When I was a teenage icecream dipper (that’s what it’s called), the gentlemen who came in often misgendered me as male. I had really short hair, I had no figure, and my attitude was entirely unfeminine. When they called me son I batted my eyelashes at them and called them daddy. My boss hated that and told me to cut it out. If only I could have told them I was non-binary.
As a new mom with a 6-month-old son who had to undergo cranial surgery, I wanted to cut off all my hair in solidarity. I wanted to look as unfeminine and uncoiffed as possible, but the hairdresser could not understand and insist on giving me a suburban mom’s haircut. I told her over and over to take it close, use the clippers, but she would not. That hair cut cost over $100, and it was infuriating. I took sheers to it myself when I got home.
Non-binary hair isn’t a thing, and it shouldn’t be. There are just haircuts, and people who cut hair, who have opinions. The reason women’s haircuts tend to cost more is because women tend to have longer hair, and it takes more effort. Having cut my son’s hair multiple times, because he hates going to the hair shop despite not being non-binary, it’s way harder when it’s longer.
The problem isn’t that more hairstylists in Scotland aren’t familiar with non-binary hair, but that people are so concerned with what others think of themselves or their hair. Crosbie notes that they sometimes answer questions in a way that they perceive will make other people more comfortable. But for the love of everything that is holy, why?

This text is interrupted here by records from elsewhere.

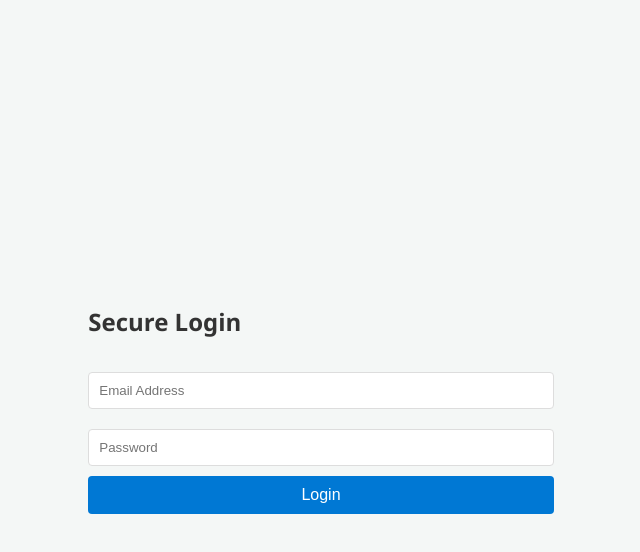
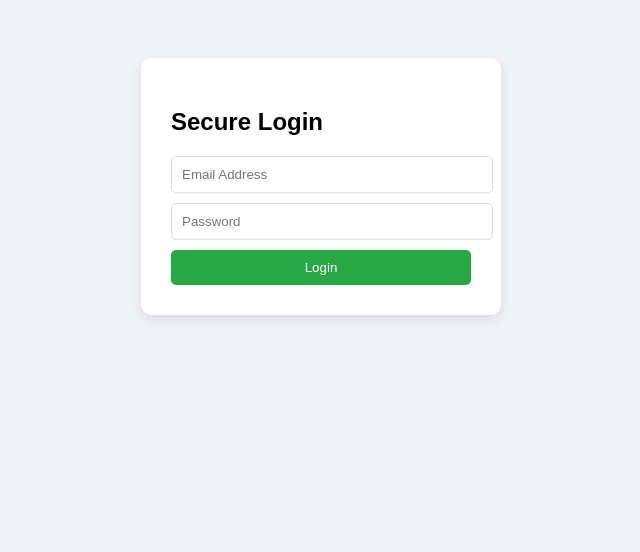
Before and after one commit to YuYuanNg/FoodOrderApp, a website: page index.html in a window 1280 px wide. Shown: the whole page, without its empty margins (319-959 px from the left). Drawn offline with Linux system fonts and the light colour scheme.

Commit message:
Update style.css
To cater IDs in index.html (login-email, login-pass, login-section)

```diff
--- a/style.css
+++ b/style.css
@@ -1,60 +1,49 @@
-/* General Page Styling */
 body {
-    font-family: 'Segoe UI', Tahoma, Geneva, Verdana, sans-serif;
-    background-color: #f4f7f6;
+    font-family: Arial, sans-serif;
+    background-color: #f0f2f5;
     display: flex;
     justify-content: center;
-    align-items: center;
-    height: 100vh;
-    margin: 0;
+    padding-top: 50px;
 }
 
-/* Container for the Login Form */
-.login-container {
-    background-color: #ffffff;
-    padding: 2rem;
-    border-radius: 8px;
-    box-shadow: 0 4px 10px rgba(0, 0, 0, 0.1);
+/* Styles your login box */
+#login-section {
+    background: white;
+    padding: 30px;
+    border-radius: 10px;
+    box-shadow: 0 4px 12px rgba(0,0,0,0.1);
     width: 300px;
-    text-align: center;
 }
 
-h2 {
-    color: #333;
-    margin-bottom: 1.5rem;
-}
-
-/* Input Fields */
-input[type="email"],
-input[type="password"] {
+/* Styles your inputs */
+#login-email, #login-pass {
     width: 100%;
     padding: 10px;
     margin: 10px 0;
     border: 1px solid #ddd;
-    border-radius: 4px;
-    box-sizing: border-box; /* Ensures padding doesn't affect width */
+    border-radius: 5px;
+    display: block;
 }
 
-/* Login Button Styling */
+/* Styles your buttons */
 button {
     width: 100%;
     padding: 10px;
-    background-color: #0078d4;
+    background-color: #28a745;
     color: white;
     border: none;
-    border-radius: 4px;
+    border-radius: 5px;
     cursor: pointer;
-    font-size: 16px;
-    transition: background-color 0.3s ease;
 }
 
 button:hover {
-    background-color: #005a9e;
+    background-color: #218838;
 }
 
-/* Error Message Styling */
-#error-message {
-    color: #d83b01;
-    font-size: 14px;
-    margin-top: 10px;
+/* Styles the menu once logged in */
+#app-section {
+    background: white;
+    padding: 20px;
+    border-radius: 10px;
+    width: 400px;
 }
```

Crosbie should be themselves, sit in the chair, proclaim what they want, state that since it’s a short haircut they should pay the lower price, and get on with it. The worst-case scenario is a bad haircut, and that’s not a binary-based problem. In fact, we’ve all been there.